> [What the exercise asks]: Every line of the material below needs to be written out exactly, please.

-- Opening Marker --

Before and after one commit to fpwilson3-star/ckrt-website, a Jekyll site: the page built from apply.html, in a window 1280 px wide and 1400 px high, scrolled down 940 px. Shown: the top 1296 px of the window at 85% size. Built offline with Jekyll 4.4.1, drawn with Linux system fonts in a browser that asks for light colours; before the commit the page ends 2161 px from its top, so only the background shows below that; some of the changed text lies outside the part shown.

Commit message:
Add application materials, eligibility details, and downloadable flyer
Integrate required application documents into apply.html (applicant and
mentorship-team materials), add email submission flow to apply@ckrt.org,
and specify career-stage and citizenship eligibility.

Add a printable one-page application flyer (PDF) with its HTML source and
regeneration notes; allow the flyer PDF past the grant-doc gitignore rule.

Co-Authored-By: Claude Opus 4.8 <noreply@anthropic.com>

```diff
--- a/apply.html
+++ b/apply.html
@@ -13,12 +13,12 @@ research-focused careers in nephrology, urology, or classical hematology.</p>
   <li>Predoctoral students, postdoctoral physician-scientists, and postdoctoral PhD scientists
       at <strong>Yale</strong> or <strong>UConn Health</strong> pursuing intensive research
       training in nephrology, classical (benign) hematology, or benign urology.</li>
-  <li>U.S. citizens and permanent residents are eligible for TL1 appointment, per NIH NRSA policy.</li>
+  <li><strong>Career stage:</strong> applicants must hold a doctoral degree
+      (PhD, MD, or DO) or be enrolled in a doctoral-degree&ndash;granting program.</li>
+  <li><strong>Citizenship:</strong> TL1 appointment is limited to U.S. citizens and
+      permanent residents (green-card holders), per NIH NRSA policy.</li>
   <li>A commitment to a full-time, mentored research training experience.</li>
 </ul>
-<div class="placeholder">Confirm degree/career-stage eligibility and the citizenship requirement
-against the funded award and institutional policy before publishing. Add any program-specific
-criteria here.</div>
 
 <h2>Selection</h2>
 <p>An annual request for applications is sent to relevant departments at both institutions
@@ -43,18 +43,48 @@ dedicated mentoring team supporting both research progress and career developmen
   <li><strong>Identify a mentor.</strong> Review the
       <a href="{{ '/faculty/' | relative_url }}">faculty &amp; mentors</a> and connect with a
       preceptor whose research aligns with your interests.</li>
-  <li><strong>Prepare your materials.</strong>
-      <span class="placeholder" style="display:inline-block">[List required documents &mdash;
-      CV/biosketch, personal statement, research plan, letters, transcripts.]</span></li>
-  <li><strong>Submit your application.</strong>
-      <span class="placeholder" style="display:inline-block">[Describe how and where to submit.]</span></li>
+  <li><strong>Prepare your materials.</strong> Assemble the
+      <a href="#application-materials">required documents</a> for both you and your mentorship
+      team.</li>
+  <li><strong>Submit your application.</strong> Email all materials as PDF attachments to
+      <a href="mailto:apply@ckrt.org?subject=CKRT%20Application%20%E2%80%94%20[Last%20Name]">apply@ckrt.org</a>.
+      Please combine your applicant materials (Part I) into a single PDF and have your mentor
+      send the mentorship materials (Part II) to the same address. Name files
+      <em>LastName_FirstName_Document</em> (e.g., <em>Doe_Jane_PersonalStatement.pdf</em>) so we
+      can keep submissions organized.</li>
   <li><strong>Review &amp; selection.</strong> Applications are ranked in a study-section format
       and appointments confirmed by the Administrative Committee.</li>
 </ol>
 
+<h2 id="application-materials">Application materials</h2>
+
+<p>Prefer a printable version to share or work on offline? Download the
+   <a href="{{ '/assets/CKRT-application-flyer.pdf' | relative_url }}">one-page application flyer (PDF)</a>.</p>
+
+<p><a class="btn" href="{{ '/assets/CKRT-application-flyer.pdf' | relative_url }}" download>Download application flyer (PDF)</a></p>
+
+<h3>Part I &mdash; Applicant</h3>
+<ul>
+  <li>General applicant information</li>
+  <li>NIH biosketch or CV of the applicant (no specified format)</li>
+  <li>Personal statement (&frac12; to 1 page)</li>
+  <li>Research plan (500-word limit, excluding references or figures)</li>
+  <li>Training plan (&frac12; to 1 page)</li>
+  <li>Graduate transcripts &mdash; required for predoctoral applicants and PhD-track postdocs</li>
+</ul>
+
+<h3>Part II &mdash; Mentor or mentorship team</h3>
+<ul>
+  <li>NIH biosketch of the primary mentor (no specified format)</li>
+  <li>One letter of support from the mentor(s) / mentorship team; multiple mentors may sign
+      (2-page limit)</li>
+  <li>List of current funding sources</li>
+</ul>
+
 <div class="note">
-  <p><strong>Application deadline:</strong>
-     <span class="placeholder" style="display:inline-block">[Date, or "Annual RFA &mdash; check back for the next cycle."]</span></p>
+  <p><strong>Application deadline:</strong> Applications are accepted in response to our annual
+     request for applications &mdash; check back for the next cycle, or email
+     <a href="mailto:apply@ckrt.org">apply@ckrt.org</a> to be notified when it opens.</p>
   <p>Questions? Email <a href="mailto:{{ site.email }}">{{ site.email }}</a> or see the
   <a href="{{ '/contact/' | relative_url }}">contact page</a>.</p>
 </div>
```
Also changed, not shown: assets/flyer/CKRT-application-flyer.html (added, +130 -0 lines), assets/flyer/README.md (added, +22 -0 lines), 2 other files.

-- Closing Marker --

> [Output for this exercise]:
Before and after one commit to fpwilson3-star/ckrt-website, a Jekyll site: the page built from apply.html, in a window 1280 px wide and 1400 px high, scrolled down 940 px. Shown: the top 1296 px of the window at 85% size. Built offline with Jekyll 4.4.1, drawn with Linux system fonts in a browser that asks for light colours; before the commit the page ends 2161 px from its top, so only the background shows below that; some of the changed text lies outside the part shown.

Commit message:
Add application materials, eligibility details, and downloadable flyer
Integrate required application documents into apply.html (applicant and
mentorship-team materials), add email submission flow to apply@ckrt.org,
and specify career-stage and citizenship eligibility.

Add a printable one-page application flyer (PDF) with its HTML source and
regeneration notes; allow the flyer PDF past the grant-doc gitignore rule.

Co-Authored-By: Claude Opus 4.8 <noreply@anthropic.com>

```diff
--- a/apply.html
+++ b/apply.html
@@ -13,12 +13,12 @@ research-focused careers in nephrology, urology, or classical hematology.</p>
   <li>Predoctoral students, postdoctoral physician-scientists, and postdoctoral PhD scientists
       at <strong>Yale</strong> or <strong>UConn Health</strong> pursuing intensive research
       training in nephrology, classical (benign) hematology, or benign urology.</li>
-  <li>U.S. citizens and permanent residents are eligible for TL1 appointment, per NIH NRSA policy.</li>
+  <li><strong>Career stage:</strong> applicants must hold a doctoral degree
+      (PhD, MD, or DO) or be enrolled in a doctoral-degree&ndash;granting program.</li>
+  <li><strong>Citizenship:</strong> TL1 appointment is limited to U.S. citizens and
+      permanent residents (green-card holders), per NIH NRSA policy.</li>
   <li>A commitment to a full-time, mentored research training experience.</li>
 </ul>
-<div class="placeholder">Confirm degree/career-stage eligibility and the citizenship requirement
-against the funded award and institutional policy before publishing. Add any program-specific
-criteria here.</div>
 
 <h2>Selection</h2>
 <p>An annual request for applications is sent to relevant departments at both institutions
@@ -43,18 +43,48 @@ dedicated mentoring team supporting both research progress and career developmen
   <li><strong>Identify a mentor.</strong> Review the
       <a href="{{ '/faculty/' | relative_url }}">faculty &amp; mentors</a> and connect with a
       preceptor whose research aligns with your interests.</li>
-  <li><strong>Prepare your materials.</strong>
-      <span class="placeholder" style="display:inline-block">[List required documents &mdash;
-      CV/biosketch, personal statement, research plan, letters, transcripts.]</span></li>
-  <li><strong>Submit your application.</strong>
-      <span class="placeholder" style="display:inline-block">[Describe how and where to submit.]</span></li>
+  <li><strong>Prepare your materials.</strong> Assemble the
+      <a href="#application-materials">required documents</a> for both you and your mentorship
+      team.</li>
+  <li><strong>Submit your application.</strong> Email all materials as PDF attachments to
+      <a href="mailto:apply@ckrt.org?subject=CKRT%20Application%20%E2%80%94%20[Last%20Name]">apply@ckrt.org</a>.
+      Please combine your applicant materials (Part I) into a single PDF and have your mentor
+      send the mentorship materials (Part II) to the same address. Name files
+      <em>LastName_FirstName_Document</em> (e.g., <em>Doe_Jane_PersonalStatement.pdf</em>) so we
+      can keep submissions organized.</li>
   <li><strong>Review &amp; selection.</strong> Applications are ranked in a study-section format
       and appointments confirmed by the Administrative Committee.</li>
 </ol>
 
+<h2 id="application-materials">Application materials</h2>
+
+<p>Prefer a printable version to share or work on offline? Download the
+   <a href="{{ '/assets/CKRT-application-flyer.pdf' | relative_url }}">one-page application flyer (PDF)</a>.</p>
+
+<p><a class="btn" href="{{ '/assets/CKRT-application-flyer.pdf' | relative_url }}" download>Download application flyer (PDF)</a></p>
+
+<h3>Part I &mdash; Applicant</h3>
+<ul>
+  <li>General applicant information</li>
+  <li>NIH biosketch or CV of the applicant (no specified format)</li>
+  <li>Personal statement (&frac12; to 1 page)</li>
+  <li>Research plan (500-word limit, excluding references or figures)</li>
+  <li>Training plan (&frac12; to 1 page)</li>
+  <li>Graduate transcripts &mdash; required for predoctoral applicants and PhD-track postdocs</li>
+</ul>
+
+<h3>Part II &mdash; Mentor or mentorship team</h3>
+<ul>
+  <li>NIH biosketch of the primary mentor (no specified format)</li>
+  <li>One letter of support from the mentor(s) / mentorship team; multiple mentors may sign
+      (2-page limit)</li>
+  <li>List of current funding sources</li>
+</ul>
+
 <div class="note">
-  <p><strong>Application deadline:</strong>
-     <span class="placeholder" style="display:inline-block">[Date, or "Annual RFA &mdash; check back for the next cycle."]</span></p>
+  <p><strong>Application deadline:</strong> Applications are accepted in response to our annual
+     request for applications &mdash; check back for the next cycle, or email
+     <a href="mailto:apply@ckrt.org">apply@ckrt.org</a> to be notified when it opens.</p>
   <p>Questions? Email <a href="mailto:{{ site.email }}">{{ site.email }}</a> or see the
   <a href="{{ '/contact/' | relative_url }}">contact page</a>.</p>
 </div>
```
Also changed, not shown: assets/flyer/CKRT-application-flyer.html (added, +130 -0 lines), assets/flyer/README.md (added, +22 -0 lines), 2 other files.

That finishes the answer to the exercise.